*** The input ***

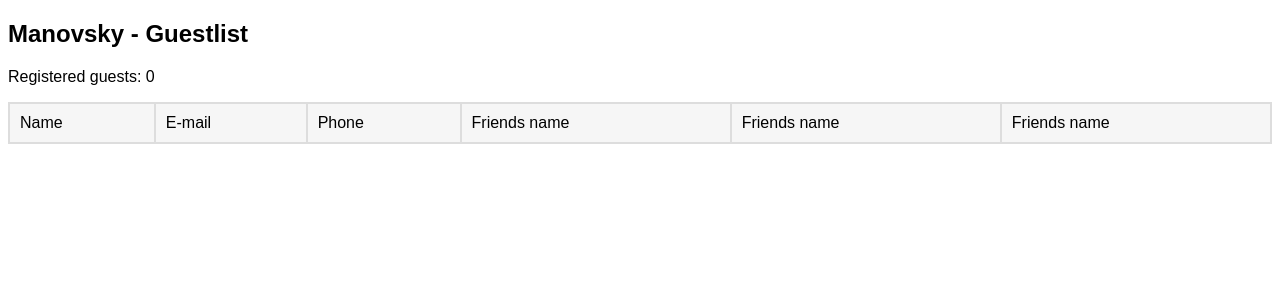
After one commit to Arnienabuilder04/Internship_content, a PHP site: page /admin/index.php in a window 1280 px wide. The commit adds this page. Shown: the top 300 px of the page. Run offline with PHP 8.4, Linux system fonts and the light colour scheme; the visitor is signed in with stand-in values (Sample User, id 1); lists and menus that the app fills with data are empty.

Commit message:
seperated the code

```diff
--- /dev/null
+++ b/promo/admin/index.php
@@ -0,0 +1,106 @@
+<?php
+
+    session_start();
+
+    if (!empty($_POST)) :
+
+        if ($_POST['pass'] == 'mankovsky2025') :
+
+            $_SESSION['access'] = '1';
+
+        endif;
+
+        header("Refresh: 0;");
+        die;
+
+    elseif (!$_SESSION['access']) :
+
+        print '<form style="margin:2em 1em;display:flex;flex-flow:row;gap:0.5em;" method="POST" action="">';
+        print '<input type="password" name="pass" placeholder="Enter password" />';
+        print '<input type="submit" value="Log in" />';
+        print '</form>';
+        die();
+
+    else :
+
+        $guestlist = 'guestlist.json';
+        $guestlistStr = file_get_contents($guestlist);
+        $guestlistData = json_decode($guestlistStr, true);
+        ?>
+
+        <!DOCTYPE html>
+        <html>
+
+        <head>
+            <meta charset="UTF-8">
+            <meta name="viewport" content="width=device-width, initial-scale=1">
+            <title>Manovsky - Guestlist</title>
+            <style>
+                body {
+                    font-family: sans-serif;
+                }
+
+                table {
+                    border: 1px solid #ddd;
+                    width: 100%;
+                }
+
+                th {
+                    background-color: #f6f6f6;
+                    text-align: left;
+                    font-weight: normal;
+                    border: 1px solid #ddd;
+                }
+
+                td {
+                    border: 1px solid #ddd;
+                }
+            </style>
+        </head>
+
+        <body>
+
+            <?php
+            $total = 0;
+            foreach ($guestlistData as $row) :
+                if ( $row['name'] != '' )
+                    $total++;
+                if ( $row['friend1_name'] != '' )
+                    $total++;
+                if ( $row['friend2_name'] != '' )
+                    $total++;
+                if ( $row['friend3_name'] != '' )
+                    $total++;
+            endforeach;
+            ?>
+
+            <h2>Manovsky - Guestlist</h2>
+
+            <p>Registered guests: <?php print $total; ?></p>
+
+            <table cellspacing="0" cellpadding="10">
+                <tr>
+                    <th>Name</th>
+                    <th>E-mail</th>
+                    <th>Phone</th>
+                    <th>Friends name</th>
+                    <th>Friends name</th>
+                    <th>Friends name</th>
+                </tr>
+                <?php foreach ($guestlistData as $row) :
+                    print '<tr>';
+                    print '<td>' . $row['name'] . '</td>';
+                    print '<td>' . $row['email'] . '</td>';
+                    print '<td>' . $row['phone'] . '</td>';
+                    print '<td>' . $row['friend1_name'] . '</td>';
+                    print '<td>' . $row['friend2_name'] . '</td>';
+                    print '<td>' . $row['friend3_name'] . '</td>';
+                    print '</tr>';
+                endforeach; ?>
+            </table>
+
+        </body>
+
+        </html>
+
+<?php endif; ?>
--- a/promo/admin/test_index.php
+++ b/promo/admin/upload.php
@@ -4,6 +4,7 @@ header("Content-Type: application/json");
 
  // Get raw POST data
  $data = file_get_contents("php://input");
+ print_r($data);
 
  // Decode JSON data into PHP array
  $formData = json_decode($data, true);
@@ -11,7 +12,6 @@ $formData = json_decode($data, true);
  if ($formData) {
     $file = 'guestlist.json';
     $fileBackup = 'backup.json';
-
     // Check if file exists and read current data
     if (file_exists($file)) {
         $currentData = json_decode(file_get_contents($file), true);
@@ -27,6 +27,8 @@ if ($formData) {
 
     // Save updated data to guestlist.json
     file_put_contents($file, json_encode($currentData, JSON_PRETTY_PRINT));
+
+    // Save updated data to backup.json
     file_put_contents($fileBackup, json_encode($currentData, JSON_PRETTY_PRINT));
 
     echo json_encode(["status" => "success", "message" => "Data saved successfully"]);
--- a/promo/app.js
+++ b/promo/app.js
@@ -85,7 +85,7 @@ if ( form ) {
             friend3_name: friend3_name
         };
 
-        postData('./admin/test_index.php', insertData)
+        postData('./admin/upload.php', insertData)
             .then((data) => {
                 console.log(data); // JSON data parsed by `data.json()` call
             });
```
Also changed, not shown: 1 other file. Lines whose indentation alone changed are shown as unchanged.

***

What you need to do:
Reading through the records above, report each line in which the string "formData" is found.

Your response:
  $formData = json_decode($data, true);
@@ -11,7 +12,6 @@ $formData = json_decode($data, true);
  if ($formData) {
@@ -27,6 +27,8 @@ if ($formData) {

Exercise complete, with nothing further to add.